The Monetary Economics of a Sovereign Fiat Currency System
02 December 2016 | Pago Pago, American Samoa
The key to understanding such a system is this: it replaces the budget or income constraint that businesses and households have with a inflation constraint. That is the heart of a sovereign fiat currency monetary system with flexible exchange rates like in the US has. More are starting to understand that, in such a system, revenues are not tied to expenditures, unless, politically, such a tie is forced or superimposed. A tie of expenditures to revenues is not intrinsic to the system. It is exogenous to the system and political, not economically required.
The true economic limitation is inflation which undermines the currency and the public's faith in it as a reasonable store of value. With many trillions of dollars being hoarded in cash in the US economy by the rich, the wealthy and their corporations, obviously faith in the currency and credit of the US government is not a problem, but conservatives don't or can't understand this. The minor inflation we have of 1 or 2% a year is sought by most advanced countries to counter deflation and aid growth and it is easily adjusted to and does not materially affect exchange rates.

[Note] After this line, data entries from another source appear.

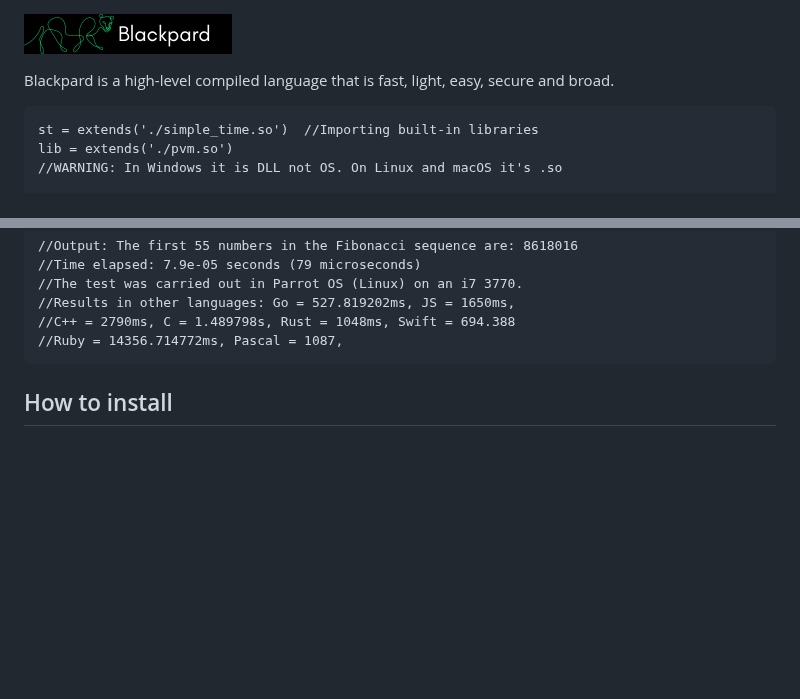
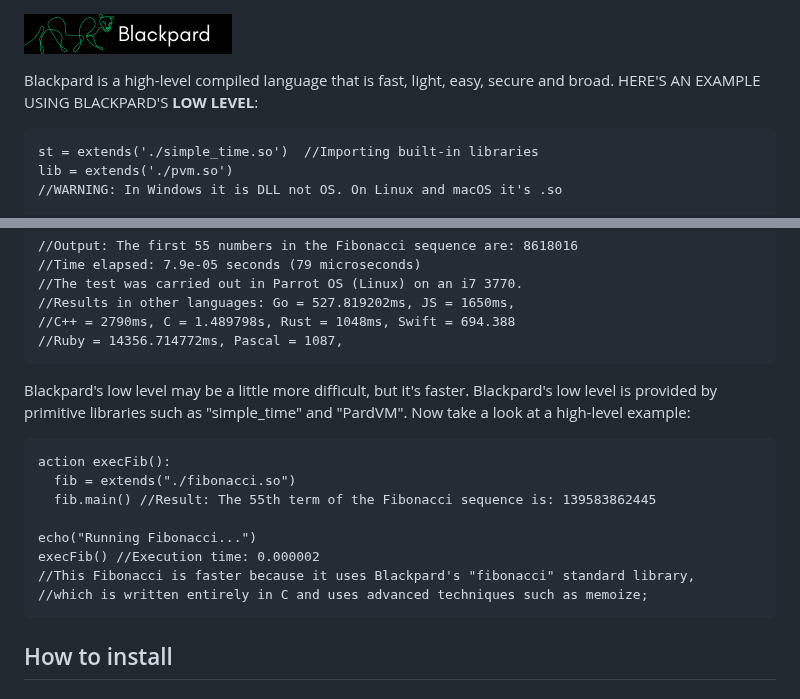
Before and after one commit to simplyYan/Blackpard, a Markdown page: README.md, 2 parts joined by grey strips. Drawn GitHub-style; blank space fills up the shorter version.

````diff
--- a/README.md
+++ b/README.md
@@ -1,6 +1,7 @@
 ![Blackpard Lang](https://raw.githubusercontent.com/simplyYan/Blackpard/main/Banner.png)
 
 Blackpard is a high-level compiled language that is fast, light, easy, secure and broad.
+HERE'S AN EXAMPLE USING BLACKPARD'S **LOW LEVEL**:
 ```
 st = extends('./simple_time.so')  //Importing built-in libraries
 lib = extends('./pvm.so')
@@ -40,6 +41,17 @@ echo("Time elapsed:", elapsed_time, "seconds")
 //Results in other languages: Go = 527.819202ms, JS = 1650ms,
 //C++ = 2790ms, C = 1.489798s, Rust = 1048ms, Swift = 694.388
 //Ruby = 14356.714772ms, Pascal = 1087,
+```
+Blackpard's low level may be a little more difficult, but it's faster. Blackpard's low level is provided by primitive libraries such as "simple_time" and "PardVM". Now take a look at a high-level example:
+```
+action execFib():
+  fib = extends("./fibonacci.so")
+  fib.main() //Result: The 55th term of the Fibonacci sequence is: 139583862445
+
+echo("Running Fibonacci...")
+execFib() //Execution time: 0.000002
+//This Fibonacci is faster because it uses Blackpard's "fibonacci" standard library,
+//which is written entirely in C and uses advanced techniques such as memoize;
 ```
 
 ## How to install
````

To extend the analysis further, monetary experts now recognize the sale of bonds by the federal government to raise additional revenue
to cover the deficit is not necessary. The government could simply write checks based on its own good credit instead to do that, again subject to the limitation of inflation. Bonds are used to hoard money as a store of value and earn some interest and they are usually purchased with hoarded cash that is not circulating against new goods and services in the economy and so are not inflationary. Using checks of the government based on its full faith and credit to "cover the deficit" could be more inflationarily problematic depending on how and on what the money is spent.
Bond sales reduce reserves and the money supply which doesn't matter much if hoarded money is used to by the bonds. But expenditure of the bond revenues will increase reserves and the money supply in like amount. Alternatively, use of the credit of the government simply increases reserves and the money supply from the outset. Inflation can be quickly suppressed, if it becomes a problem, by raising taxes and selling bonds, but sitting on the proceeds of both and not spending them. That reduces reserves and the money supply.
How government credit, or the new money it creates, is spent is the key. Inflation is less a problem when such government expenditures, (whether based on credit or bond revenues) are targeted and spent to buy the services of idle people and other resources rather than those fully employed. That is so because prices are not bid up by trying to wrestle those idle people and resources away from alternative productive uses employing them. Of course this says nothing about the investment worthiness or ROI of such expenditures when public investment is the goal of either such expenditures. That is a separate topic.
For example, it is conceded by most that investment in public infrastructure in the US is desperately needed because maintenance and new investment has been neglected. Some two and a half to three and a half trillion dollars of new investment is estimated to be needed by civil engineering societies. Also, such investment is conceded to have a high ROI, properly measured.
A labor intensive infrastructure rebuilding program, spread out over a long time, and funded by government credit and/or bonds, targeting the use of idle people and other resources could be a tremendous boon to the US economy and all involved including users of that infrastructure, and be not inflationary if managed well. The only thing blocking such a program is a failure to understand all these matters on the part of too many politically involved. The additional GDP could be very substantial at little opportunity cost.
The monetary economy operates differently than many suppose and the consequences of that ignorance are extensive. We will see how the political process handles Trump's infrastructure rebuilding goal. The likelihood of successfully is low, but we can hope.